The following report appears in Repeating Islands, Jan. 2, 2013.
Many thanks to Peter Jordens for the translation from the original “Owru yari wasi geen Marrontraditie” by Audry Wajwakana (De Ware Tijd). This post explains some of Suriname’s year-end and New Year’s traditions. Jordens provides clarification for key points.
On the last day of the calendar year, people in Suriname will put all worries aside and look forward to the new year with confidence. In keeping with (Afro-)Surinamese tradition, on this day hundreds of people go to Elly Purperhart on Independence Square for their annual swit watra wasi [sweet water cleanse].
[Swit watra consists of water to which aromatic liquids, herbs and flowers have been added. People either receive the swit watra from a gourd to wash their hands, arms, neck and face on the spot or take a bottle home for washing or bathing. In this way they enter the new year in a clean(sed) manner.]
Anthropologist Solomon Emanuels from the Santigron Maroon village says that this tradition diverges from Maroon culture, in which the ritual cleanse is not performed on New Year’s Eve. “Such rituals are performed one week before Christmas. This enables the individuals or families who live in discord with one another to settle their disputes before the holidays,” Emanuels explains. These rituals are also a way of bidding the old year farewell. “But because of integration into Surinamese society, you will get Maroons who do a wasi on Independence Square. There is nothing wrong with that, but it is not the tradition among Maroons.” There are specific Maroon rituals to welcome the new year.

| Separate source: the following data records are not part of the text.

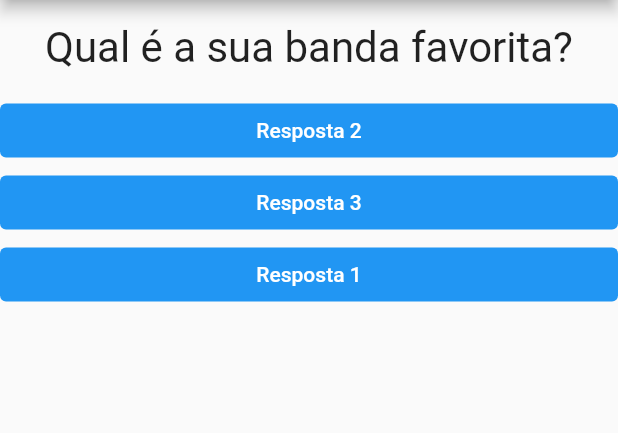
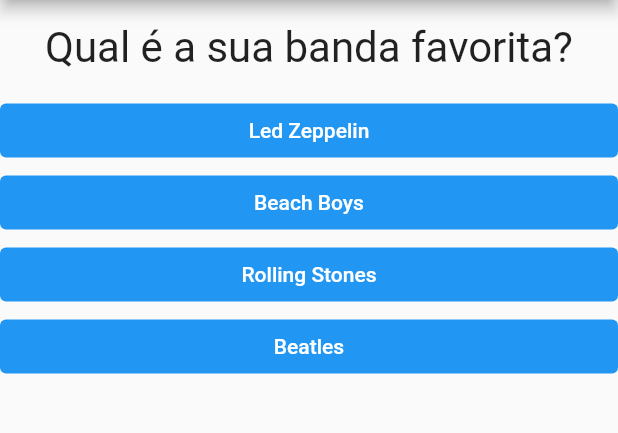
Before and after one commit to marcelookasaki/dart_perguntas, a Flutter app: the screen it shows after launch, on a phone screen of 412 x 824 dp, the part 84-517 px from its top. Run offline on Flutter 3.47's test engine with Material 2 defaults, Android fonts, the phone set to English and light mode, and no system bars.

Commit message:
Atualizada a lista dos botões

```diff
--- a/lib/main.dart
+++ b/lib/main.dart
@@ -15,10 +15,36 @@ class _PerguntaAppState extends State<PerguntaApp> {
 
   @override
   Widget build(BuildContext context) {
-    final List<String> perguntas = [
-      'Qual é a sua banda favorita?',
-      'Qual é a sua música favorita?',
+    final perguntas = [
+      {
+        'texto': 'Qual é a sua banda favorita?',
+        'respostas': ['Led Zeppelin', 'Beach Boys', 'Rolling Stones', 'Beatles']
+      },
+      {
+        'texto': 'Qual é a sua música favorita?',
+        'respostas': [
+          'Stairway to heaven',
+          'God only knows',
+          'Start me up',
+          'Let it be'
+        ]
+      },
+      {
+        'texto': 'Qual é a seu artista favorito?',
+        'respostas': [
+          'David Bowie',
+          'Lou Reed',
+          'Janis Joplin',
+          'Jimmy Hendrix'
+        ]
+      }
     ];
+
+    List<Widget> respostas = [];
+
+    for (var textoResp in perguntas[_perguntaSelecionada].cast()['respostas']) {
+      respostas.add(Resposta(textoResp, _responder));
+    }
 
     return MaterialApp(
       home: Scaffold(
@@ -26,11 +52,9 @@ class _PerguntaAppState extends State<PerguntaApp> {
           title: Text('Perguntas'),
         ),
         body: Column(
-          children: [
-            Questao(perguntas[_perguntaSelecionada]),
-            Resposta('Resposta 2', _responder),
-            Resposta('Resposta 3', _responder),
-            Resposta('Resposta 1', _responder),
+          children: <Widget>[
+            Questao(perguntas[_perguntaSelecionada]['texto'].toString()),
+            ...respostas,
           ],
         ),
       ),
```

In the first week of the new year, a family member makes a libation to the gods and the ancestors in their Gaado oso [place of sacrifice]. This is accompanied by singing and people also bring rum and pangi [traditional cloth used as a wrap].
An important part of denyung yari [New Year] among the Maroons is the kromanti dance. Kromanti is the god of nature who consists of the elements water, fire and air. The dance is performed in the kromanti oso [place of worship], with much dancing and singing. “Some people may enter into a trance, allowing their body to be taken over by Kromanti who reveals whether they behaved well of badly last year and who instructs them to improve their habits in the new year. During this ritual predictions may also be made.”
According to Emanuels, more rituals used to be performed around New Year’s, but because of the changing times and integration into Suriname’s multi-cultural society, these have been lost. “Some Maroon communities do not even maintain their Gaado oso.” Emanuels says that this is an indication that society is changing and that the importance of religion is declining.
For the original article (in Dutch), see http://www.dwtonline.com/de-ware-tijd/2012/12/31/owru-yari-wasi-geen-marrontraditie